Edit difference data:
"""

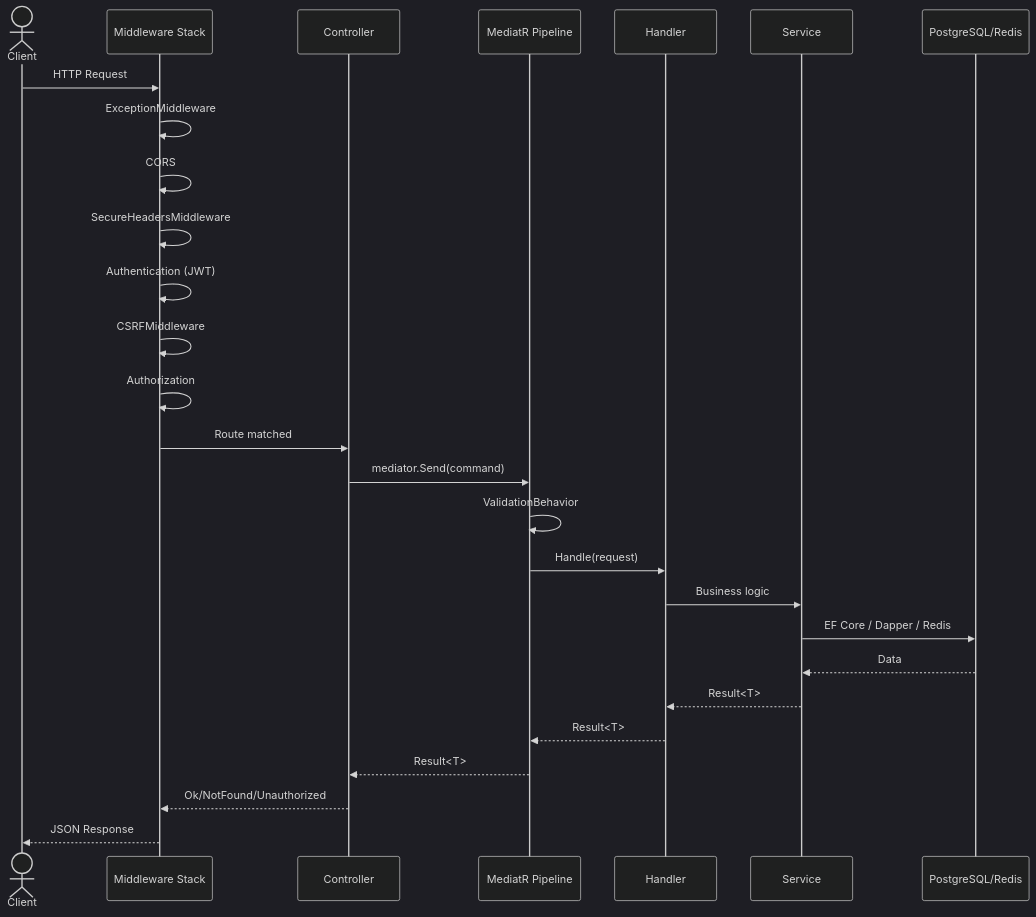
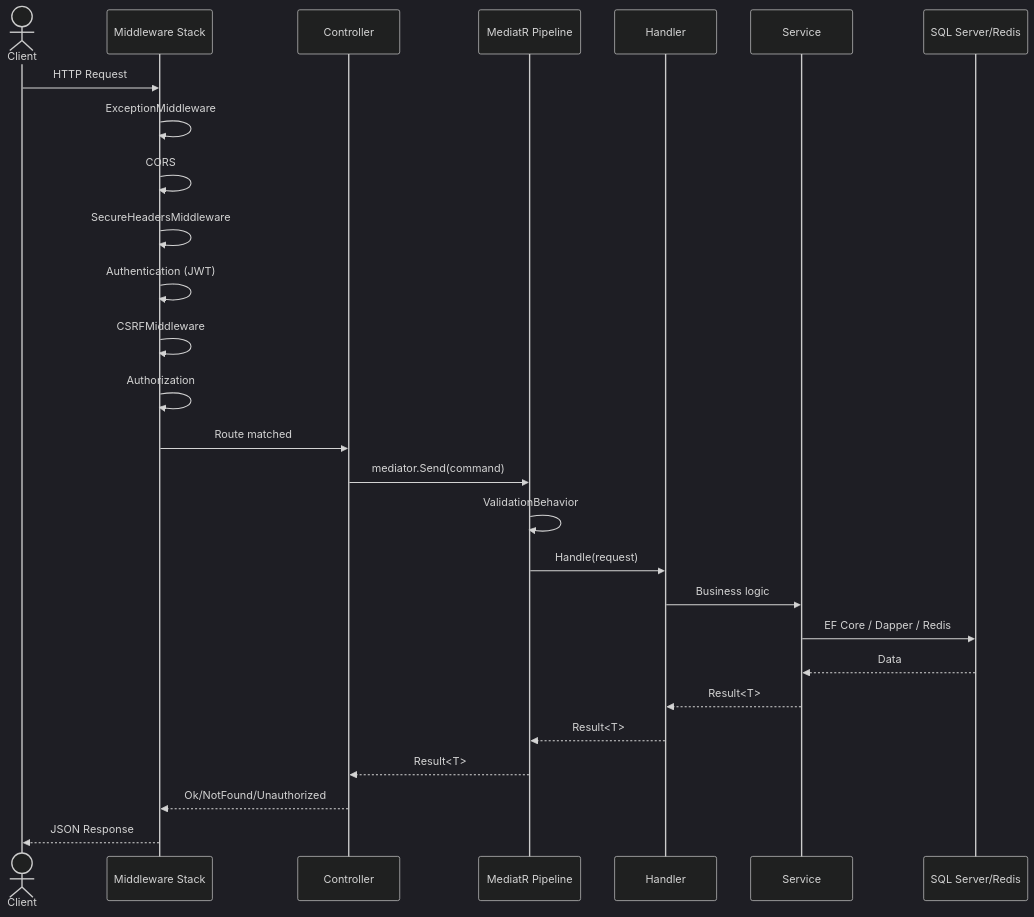
Before and after one commit to TNP-Travel-Now-Project/tnp-api: the third of 4 diagrams in AuthApi.WebApi/docs/TECHNICAL_DOCUMENTATION.md, drawn with Mermaid (dark theme). The commit also changed other lines of this file and 5 other files, not shown here.

Commit message:
fix(docs): TNP-TuanNT Update document '.md' business logic flow

````diff
--- a/AuthApi.WebApi/docs/TECHNICAL_DOCUMENTATION.md
+++ b/AuthApi.WebApi/docs/TECHNICAL_DOCUMENTATION.md
@@ -180,30 +181,30 @@
 ```mermaid
 sequenceDiagram
     actor Client
     participant MW as Middleware Stack
     participant Ctrl as Controller
     participant MP as MediatR Pipeline
     participant H as Handler
     participant Svc as Service
-    participant DB as PostgreSQL/Redis
+    participant DB as SQL Server/Redis
 
     Client->>MW: HTTP Request
     MW->>MW: ExceptionMiddleware
     MW->>MW: CORS
     MW->>MW: SecureHeadersMiddleware
     MW->>MW: Authentication (JWT)
     MW->>MW: CSRFMiddleware
     MW->>MW: Authorization
     MW->>Ctrl: Route matched
     Ctrl->>MP: mediator.Send(command)
     MP->>MP: ValidationBehavior
     MP->>H: Handle(request)
     H->>Svc: Business logic
     Svc->>DB: EF Core / Dapper / Redis
     DB-->>Svc: Data
     Svc-->>H: Result<T>
     H-->>MP: Result<T>
     MP-->>Ctrl: Result<T>
     Ctrl-->>MW: Ok/NotFound/Unauthorized
     MW-->>Client: JSON Response
 ```
````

"""

An answer consisting of the number alone is required: how many lines in the entries hold the string "Ctrl"?

5